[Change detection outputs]
- Opening Delimiter -

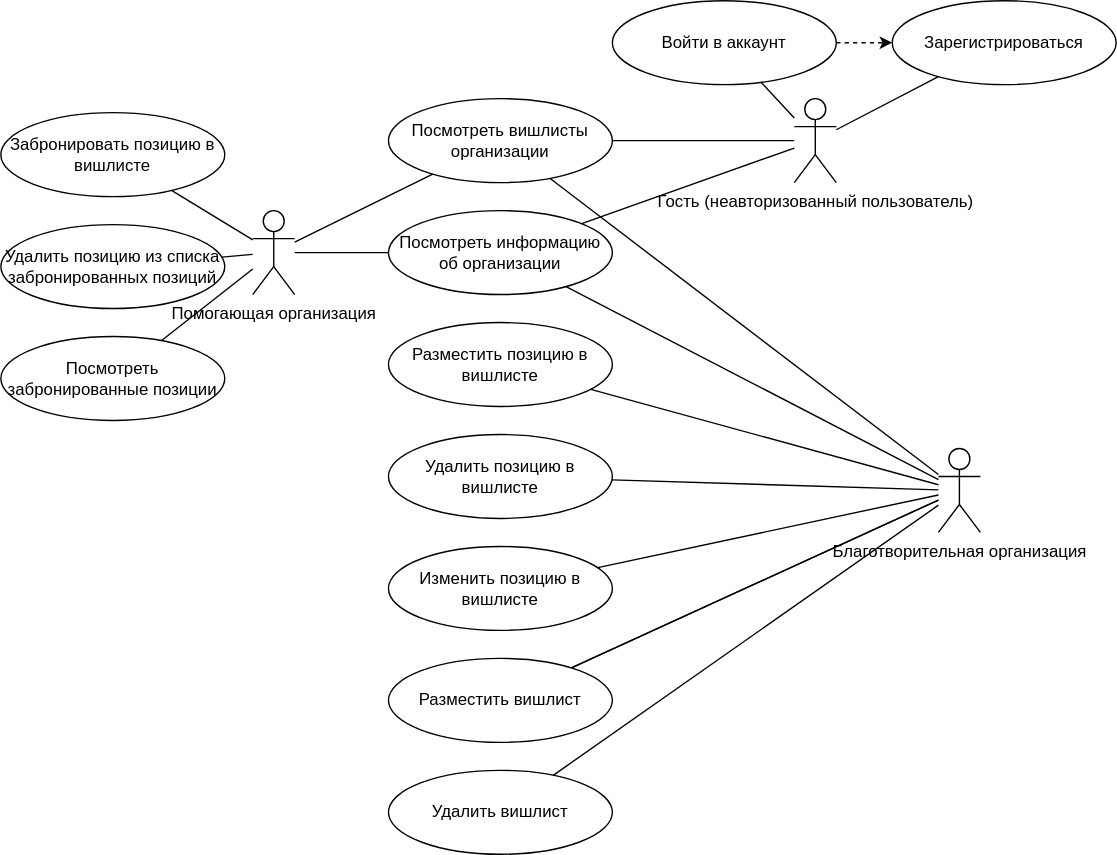
Above: diagrams/use-case.svg in pstpn/PPO (draw.io), before the change. Source tidied: cells renumbered, new cells last; positions are measured from the earlier drawing's top-left corner, leaving out a move shared by most shapes.
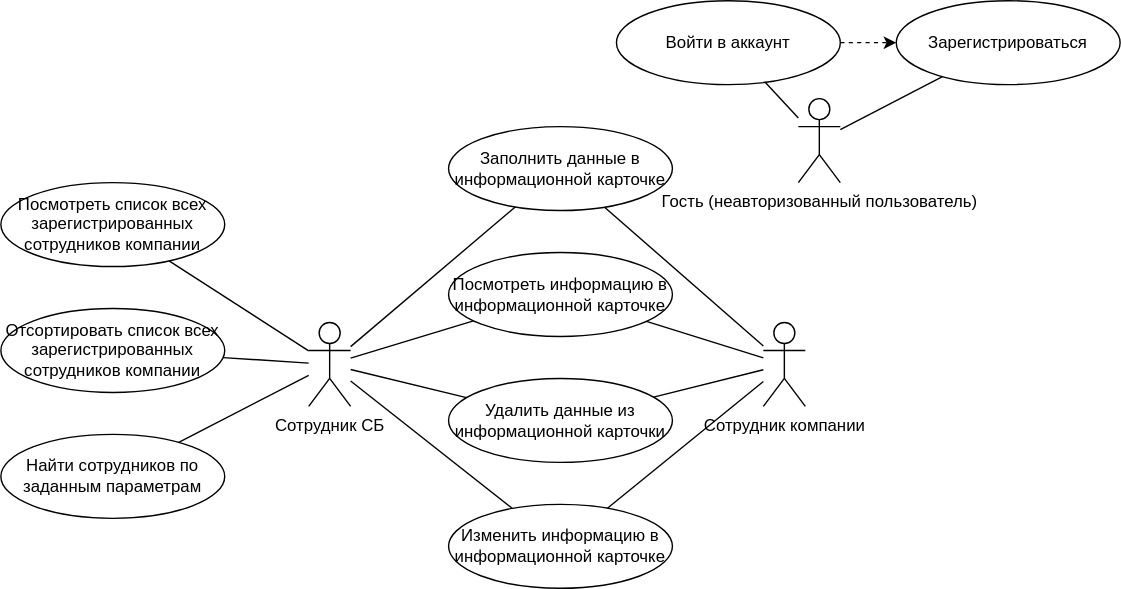
After the commit.

Diff of the diagram source:
```diff
@@ -2,32 +2,26 @@
   <root>
     <mxCell id="0" />
     <mxCell id="1" parent="0" />
-    <mxCell id="2" value="Помогающая организация" style="shape=umlActor;verticalLabelPosition=bottom;verticalAlign=top;html=1;outlineConnect=0;" parent="1" vertex="1">
-      <mxGeometry x="180" y="150" width="30" height="60" as="geometry" />
+    <mxCell id="2" value="Сотрудник СБ" style="shape=umlActor;verticalLabelPosition=bottom;verticalAlign=top;html=1;outlineConnect=0;" parent="1" vertex="1">
+      <mxGeometry x="200" y="210" width="30" height="60" as="geometry" />
     </mxCell>
-    <mxCell id="3" value="Посмотреть вишлисты организации" style="ellipse;whiteSpace=wrap;html=1;" parent="1" vertex="1">
-      <mxGeometry x="277" y="70" width="160" height="60" as="geometry" />
+    <mxCell id="3" value="Заполнить данные в информационной карточке" style="ellipse;whiteSpace=wrap;html=1;" parent="1" vertex="1">
+      <mxGeometry x="300" y="70" width="160" height="60" as="geometry" />
     </mxCell>
     <mxCell id="4" value="Гость (неавторизованный пользователь)" style="shape=umlActor;verticalLabelPosition=bottom;verticalAlign=top;html=1;outlineConnect=0;" parent="1" vertex="1">
-      <mxGeometry x="567" y="70" width="30" height="60" as="geometry" />
+      <mxGeometry x="550" y="50" width="30" height="60" as="geometry" />
     </mxCell>
-    <mxCell id="5" value="Благотворительная организация" style="shape=umlActor;verticalLabelPosition=bottom;verticalAlign=top;html=1;outlineConnect=0;" parent="1" vertex="1">
-      <mxGeometry x="670" y="320" width="30" height="60" as="geometry" />
+    <mxCell id="5" value="Сотрудник компании" style="shape=umlActor;verticalLabelPosition=bottom;verticalAlign=top;html=1;outlineConnect=0;" parent="1" vertex="1">
+      <mxGeometry x="525" y="210" width="30" height="60" as="geometry" />
     </mxCell>
-    <mxCell id="6" style="endArrow=none;html=1;rounded=0;" parent="1" edge="1" source="2" target="3">
-      <mxGeometry relative="1" as="geometry" />
-    </mxCell>
-    <mxCell id="7" style="endArrow=none;html=1;rounded=0;" parent="1" edge="1" source="4" target="3">
-      <mxGeometry relative="1" as="geometry" />
-    </mxCell>
     <mxCell id="8" style="endArrow=none;html=1;rounded=0;" parent="1" edge="1" source="5" target="3">
       <mxGeometry relative="1" as="geometry" />
     </mxCell>
     <mxCell id="9" value="Зарегистрироваться" style="ellipse;whiteSpace=wrap;html=1;" parent="1" vertex="1">
-      <mxGeometry x="637" width="160" height="60" as="geometry" />
+      <mxGeometry x="620" y="-20" width="160" height="60" as="geometry" />
     </mxCell>
     <mxCell id="10" value="Войти в аккаунт" style="ellipse;whiteSpace=wrap;html=1;" parent="1" vertex="1">
-      <mxGeometry x="437" width="160" height="60" as="geometry" />
+      <mxGeometry x="420" y="-20" width="160" height="60" as="geometry" />
     </mxCell>
     <mxCell id="11" style="endArrow=none;html=1;rounded=0;" parent="1" edge="1" source="4" target="10">
       <mxGeometry relative="1" as="geometry" />
@@ -38,68 +32,53 @@
     <mxCell id="13" style="endArrow=classic;dashed=1;html=1;rounded=0;endFill=1;" parent="1" edge="1" source="10" target="9">
       <mxGeometry relative="1" as="geometry" />
     </mxCell>
-    <mxCell id="14" value="Удалить вишлист" style="ellipse;whiteSpace=wrap;html=1;" parent="1" vertex="1">
-      <mxGeometry x="277" y="550" width="160" height="60" as="geometry" />
-    </mxCell>
-    <mxCell id="15" value="Забронировать позицию в вишлисте" style="ellipse;whiteSpace=wrap;html=1;" parent="1" vertex="1">
-      <mxGeometry y="80" width="160" height="60" as="geometry" />
+    <mxCell id="15" value="Посмотреть список всех зарегистрированных сотрудников компании" style="ellipse;whiteSpace=wrap;html=1;" parent="1" vertex="1">
+      <mxGeometry x="-20" y="110" width="160" height="60" as="geometry" />
     </mxCell>
     <mxCell id="16" style="endArrow=none;html=1;rounded=0;" parent="1" edge="1" source="2" target="15">
       <mxGeometry relative="1" as="geometry" />
     </mxCell>
-    <mxCell id="17" value="Посмотреть информацию об организации" style="ellipse;whiteSpace=wrap;html=1;" parent="1" vertex="1">
-      <mxGeometry x="277" y="150" width="160" height="60" as="geometry" />
+    <mxCell id="17" value="Посмотреть информацию в информационной карточке" style="ellipse;whiteSpace=wrap;html=1;" parent="1" vertex="1">
+      <mxGeometry x="300" y="160" width="160" height="60" as="geometry" />
     </mxCell>
-    <mxCell id="18" style="endArrow=none;html=1;rounded=0;" parent="1" edge="1" source="2" target="17">
-      <mxGeometry relative="1" as="geometry" />
-    </mxCell>
     <mxCell id="19" style="endArrow=none;html=1;rounded=0;" parent="1" edge="1" source="5" target="17">
       <mxGeometry relative="1" as="geometry" />
     </mxCell>
-    <mxCell id="20" style="endArrow=none;html=1;rounded=0;" parent="1" edge="1" source="4" target="17">
-      <mxGeometry relative="1" as="geometry" />
-    </mxCell>
-    <mxCell id="21" value="Разместить позицию в вишлисте" style="ellipse;whiteSpace=wrap;html=1;" parent="1" vertex="1">
-      <mxGeometry x="277" y="230" width="160" height="60" as="geometry" />
+    <mxCell id="21" value="Удалить данные из информационной карточки" style="ellipse;whiteSpace=wrap;html=1;" parent="1" vertex="1">
+      <mxGeometry x="300" y="250" width="160" height="60" as="geometry" />
     </mxCell>
-    <mxCell id="22" value="Удалить позицию в вишлисте" style="ellipse;whiteSpace=wrap;html=1;" parent="1" vertex="1">
-      <mxGeometry x="277" y="310" width="160" height="60" as="geometry" />
-    </mxCell>
-    <mxCell id="23" value="Изменить позицию в вишлисте" style="ellipse;whiteSpace=wrap;html=1;" parent="1" vertex="1">
-      <mxGeometry x="277" y="390" width="160" height="60" as="geometry" />
-    </mxCell>
     <mxCell id="24" style="endArrow=none;html=1;rounded=0;" parent="1" edge="1" source="5" target="21">
       <mxGeometry relative="1" as="geometry" />
     </mxCell>
-    <mxCell id="25" style="endArrow=none;html=1;rounded=0;" parent="1" edge="1" source="5" target="22">
-      <mxGeometry relative="1" as="geometry" />
-    </mxCell>
-    <mxCell id="26" style="endArrow=none;html=1;rounded=0;" parent="1" edge="1" source="5" target="23">
-      <mxGeometry relative="1" as="geometry" />
-    </mxCell>
-    <mxCell id="27" style="endArrow=none;html=1;rounded=0;" parent="1" edge="1" source="5" target="29">
-      <mxGeometry relative="1" as="geometry" />
-    </mxCell>
-    <mxCell id="28" style="endArrow=none;html=1;rounded=0;" parent="1" edge="1" source="5" target="29">
-      <mxGeometry relative="1" as="geometry" />
-    </mxCell>
-    <mxCell id="29" value="Разместить вишлист" style="ellipse;whiteSpace=wrap;html=1;" parent="1" vertex="1">
-      <mxGeometry x="277" y="470" width="160" height="60" as="geometry" />
-    </mxCell>
-    <mxCell id="30" style="endArrow=none;html=1;rounded=0;" parent="1" edge="1" source="5" target="14">
-      <mxGeometry relative="1" as="geometry" />
-    </mxCell>
-    <mxCell id="31" value="Посмотреть забронированные позиции" style="ellipse;whiteSpace=wrap;html=1;" parent="1" vertex="1">
-      <mxGeometry y="240" width="160" height="60" as="geometry" />
+    <mxCell id="31" value="Найти сотрудников по заданным параметрам" style="ellipse;whiteSpace=wrap;html=1;" parent="1" vertex="1">
+      <mxGeometry x="-20" y="290" width="160" height="60" as="geometry" />
     </mxCell>
     <mxCell id="32" style="endArrow=none;html=1;rounded=0;" parent="1" edge="1" source="31" target="2">
       <mxGeometry relative="1" as="geometry" />
     </mxCell>
-    <mxCell id="33" value="Удалить позицию из списка забронированных позиций" style="ellipse;whiteSpace=wrap;html=1;" parent="1" vertex="1">
-      <mxGeometry y="160" width="160" height="60" as="geometry" />
+    <mxCell id="33" value="Отсортировать список всех зарегистрированных сотрудников компании" style="ellipse;whiteSpace=wrap;html=1;" parent="1" vertex="1">
+      <mxGeometry x="-20" y="200" width="160" height="60" as="geometry" />
     </mxCell>
     <mxCell id="34" style="endArrow=none;html=1;rounded=0;" parent="1" edge="1" source="2" target="33">
       <mxGeometry relative="1" as="geometry" />
     </mxCell>
+    <mxCell id="35" value="Изменить информацию в информационной карточке" style="ellipse;whiteSpace=wrap;html=1;" parent="1" vertex="1">
+      <mxGeometry x="300" y="340" width="160" height="60" as="geometry" />
+    </mxCell>
+    <mxCell id="36" style="endArrow=none;html=1;rounded=0;" parent="1" edge="1" source="5" target="35">
+      <mxGeometry relative="1" as="geometry" />
+    </mxCell>
+    <mxCell id="18" style="endArrow=none;html=1;rounded=0;" parent="1" edge="1" source="2" target="17">
+      <mxGeometry relative="1" as="geometry" />
+    </mxCell>
+    <mxCell id="6" style="endArrow=none;html=1;rounded=0;" parent="1" edge="1" source="2" target="3">
+      <mxGeometry relative="1" as="geometry" />
+    </mxCell>
+    <mxCell id="37" style="endArrow=none;html=1;rounded=0;" parent="1" edge="1" source="2" target="21">
+      <mxGeometry relative="1" as="geometry" />
+    </mxCell>
+    <mxCell id="38" style="endArrow=none;html=1;rounded=0;" parent="1" edge="1" source="2" target="35">
+      <mxGeometry relative="1" as="geometry" />
+    </mxCell>
   </root>
 </mxGraphModel>
```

- Closing Delimiter -

» PROBLEM TO WORK ON:
Locate and copy each line in the data above that includes the word "Разместить".

» RESPONSE AREA:
-    <mxCell id="21" value="Разместить позицию в вишлисте" style="ellipse;whiteSpace=wrap;html=1;" parent="1" vertex="1">
-    <mxCell id="29" value="Разместить вишлист" style="ellipse;whiteSpace=wrap;html=1;" parent="1" vertex="1">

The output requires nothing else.